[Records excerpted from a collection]
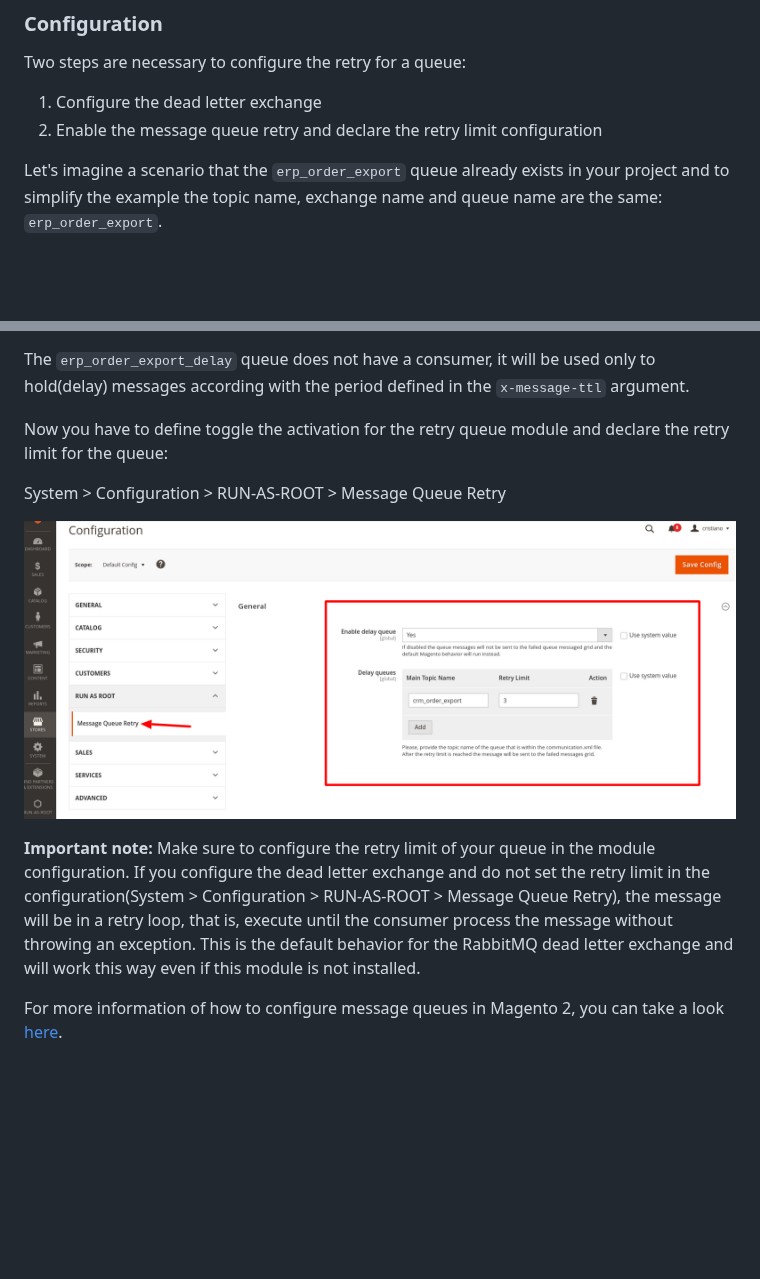
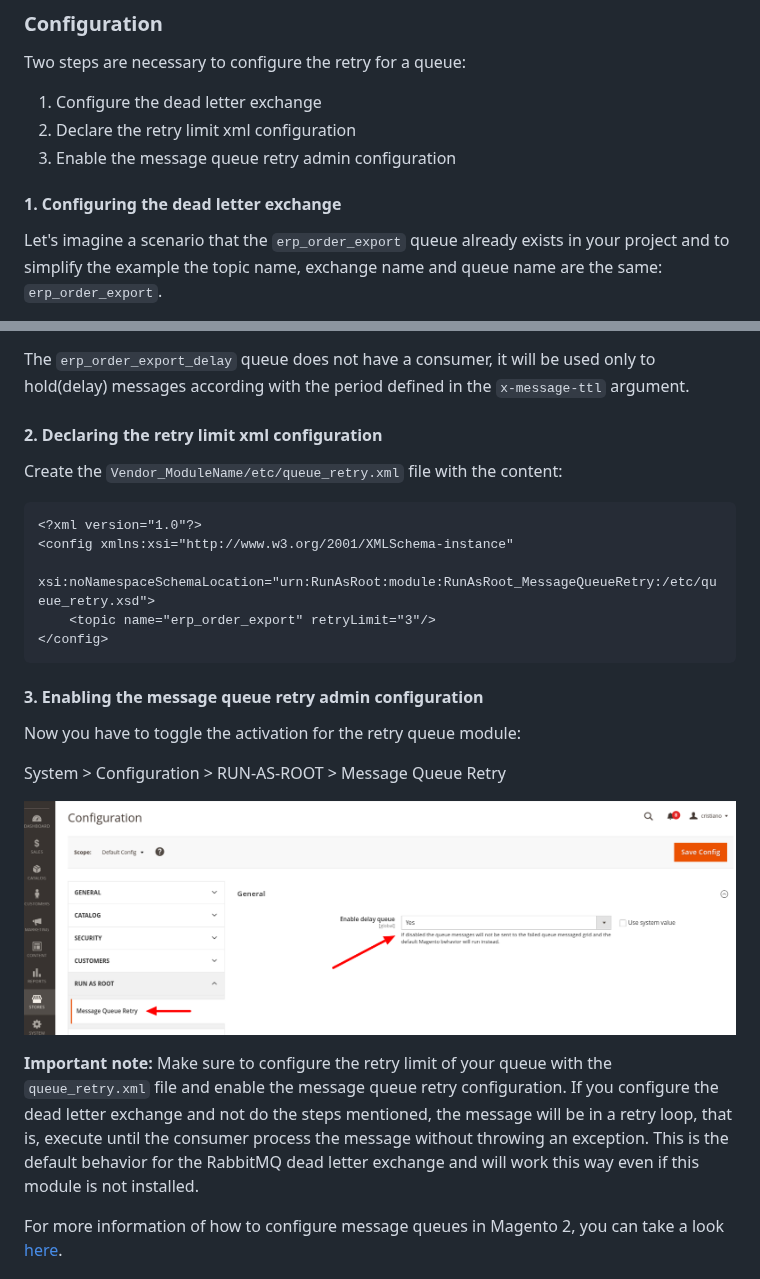
Before and after one commit to run-as-root/magento2-message-queue-retry, a Markdown page: README.md, 2 parts joined by grey strips. Rendered like a GitHub page; pictures changed too: docs/configuration.png; blank space fills up the shorter version.

````diff
--- a/README.md
+++ b/README.md
@@ -95,7 +95,10 @@ Is possible to configure the ACL for each action in the grid and the module conf
 
 Two steps are necessary to configure the retry for a queue:
 1. Configure the dead letter exchange
-2. Enable the message queue retry and declare the retry limit configuration
+1. Declare the retry limit xml configuration
+1. Enable the message queue retry admin configuration
+
+#### 1. Configuring the dead letter exchange
 
 Let's imagine a scenario that the `erp_order_export` queue already exists in your project and to simplify the example the topic name, exchange name and queue name are the same: `erp_order_export`.
 
@@ -172,13 +175,29 @@ We added the `erp_order_export_delay` exchange and binding, it points to the ori
 
 The `erp_order_export_delay` queue does not have a consumer, it will be used only to hold(delay) messages according with the period defined in the `x-message-ttl` argument.
 
-Now you have to define toggle the activation for the retry queue module and declare the retry limit for the queue:
+#### 2. Declaring the retry limit xml configuration
+
+Create the `Vendor_ModuleName/etc/queue_retry.xml` file with the content:
+
+```xml
+<?xml version="1.0"?>
+<config xmlns:xsi="http://www.w3.org/2001/XMLSchema-instance"
+        xsi:noNamespaceSchemaLocation="urn:RunAsRoot:module:RunAsRoot_MessageQueueRetry:/etc/queue_retry.xsd">
+    <topic name="erp_order_export" retryLimit="3"/>
+</config>
+```
+
+#### 3. Enabling the message queue retry admin configuration
+
+Now you have to toggle the activation for the retry queue module:
 
 System > Configuration > RUN-AS-ROOT > Message Queue Retry
 
 ![img.png](docs/configuration.png)
 
-**Important note:** Make sure to configure the retry limit of your queue in the module configuration. If you configure the dead letter exchange and do not set the retry limit in the configuration(System > Configuration > RUN-AS-ROOT > Message Queue Retry), the message will be in a retry loop, that is, execute until the consumer process the message without throwing an exception. This is the default behavior for the RabbitMQ dead letter exchange and will work this way even if this module is not installed.
+**Important note:** Make sure to configure the retry limit of your queue with the `queue_retry.xml` file and enable the message queue retry configuration.
+If you configure the dead letter exchange and not do the steps mentioned, the message will be in a retry loop, that is, execute until the consumer process the message without throwing an exception.
+This is the default behavior for the RabbitMQ dead letter exchange and will work this way even if this module is not installed.
 
 For more information of how to configure message queues in Magento 2, you can take a look [here](https://developer.adobe.com/commerce/php/development/components/message-queues/configuration/).
 
````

Exercise requirements: What is needed is a word-for-word restatement of the entries, minus any pictures.

Output for this exercise:
Before and after one commit to run-as-root/magento2-message-queue-retry, a Markdown page: README.md, 2 parts joined by grey strips. Rendered like a GitHub page; pictures changed too: docs/configuration.png; blank space fills up the shorter version.

````diff
--- a/README.md
+++ b/README.md
@@ -95,7 +95,10 @@ Is possible to configure the ACL for each action in the grid and the module conf
 
 Two steps are necessary to configure the retry for a queue:
 1. Configure the dead letter exchange
-2. Enable the message queue retry and declare the retry limit configuration
+1. Declare the retry limit xml configuration
+1. Enable the message queue retry admin configuration
+
+#### 1. Configuring the dead letter exchange
 
 Let's imagine a scenario that the `erp_order_export` queue already exists in your project and to simplify the example the topic name, exchange name and queue name are the same: `erp_order_export`.
 
@@ -172,13 +175,29 @@ We added the `erp_order_export_delay` exchange and binding, it points to the ori
 
 The `erp_order_export_delay` queue does not have a consumer, it will be used only to hold(delay) messages according with the period defined in the `x-message-ttl` argument.
 
-Now you have to define toggle the activation for the retry queue module and declare the retry limit for the queue:
+#### 2. Declaring the retry limit xml configuration
+
+Create the `Vendor_ModuleName/etc/queue_retry.xml` file with the content:
+
+```xml
+<?xml version="1.0"?>
+<config xmlns:xsi="http://www.w3.org/2001/XMLSchema-instance"
+        xsi:noNamespaceSchemaLocation="urn:RunAsRoot:module:RunAsRoot_MessageQueueRetry:/etc/queue_retry.xsd">
+    <topic name="erp_order_export" retryLimit="3"/>
+</config>
+```
+
+#### 3. Enabling the message queue retry admin configuration
+
+Now you have to toggle the activation for the retry queue module:
 
 System > Configuration > RUN-AS-ROOT > Message Queue Retry
 
 ![img.png](docs/configuration.png)
 
-**Important note:** Make sure to configure the retry limit of your queue in the module configuration. If you configure the dead letter exchange and do not set the retry limit in the configuration(System > Configuration > RUN-AS-ROOT > Message Queue Retry), the message will be in a retry loop, that is, execute until the consumer process the message without throwing an exception. This is the default behavior for the RabbitMQ dead letter exchange and will work this way even if this module is not installed.
+**Important note:** Make sure to configure the retry limit of your queue with the `queue_retry.xml` file and enable the message queue retry configuration.
+If you configure the dead letter exchange and not do the steps mentioned, the message will be in a retry loop, that is, execute until the consumer process the message without throwing an exception.
+This is the default behavior for the RabbitMQ dead letter exchange and will work this way even if this module is not installed.
 
 For more information of how to configure message queues in Magento 2, you can take a look [here](https://developer.adobe.com/commerce/php/development/components/message-queues/configuration/).
 
````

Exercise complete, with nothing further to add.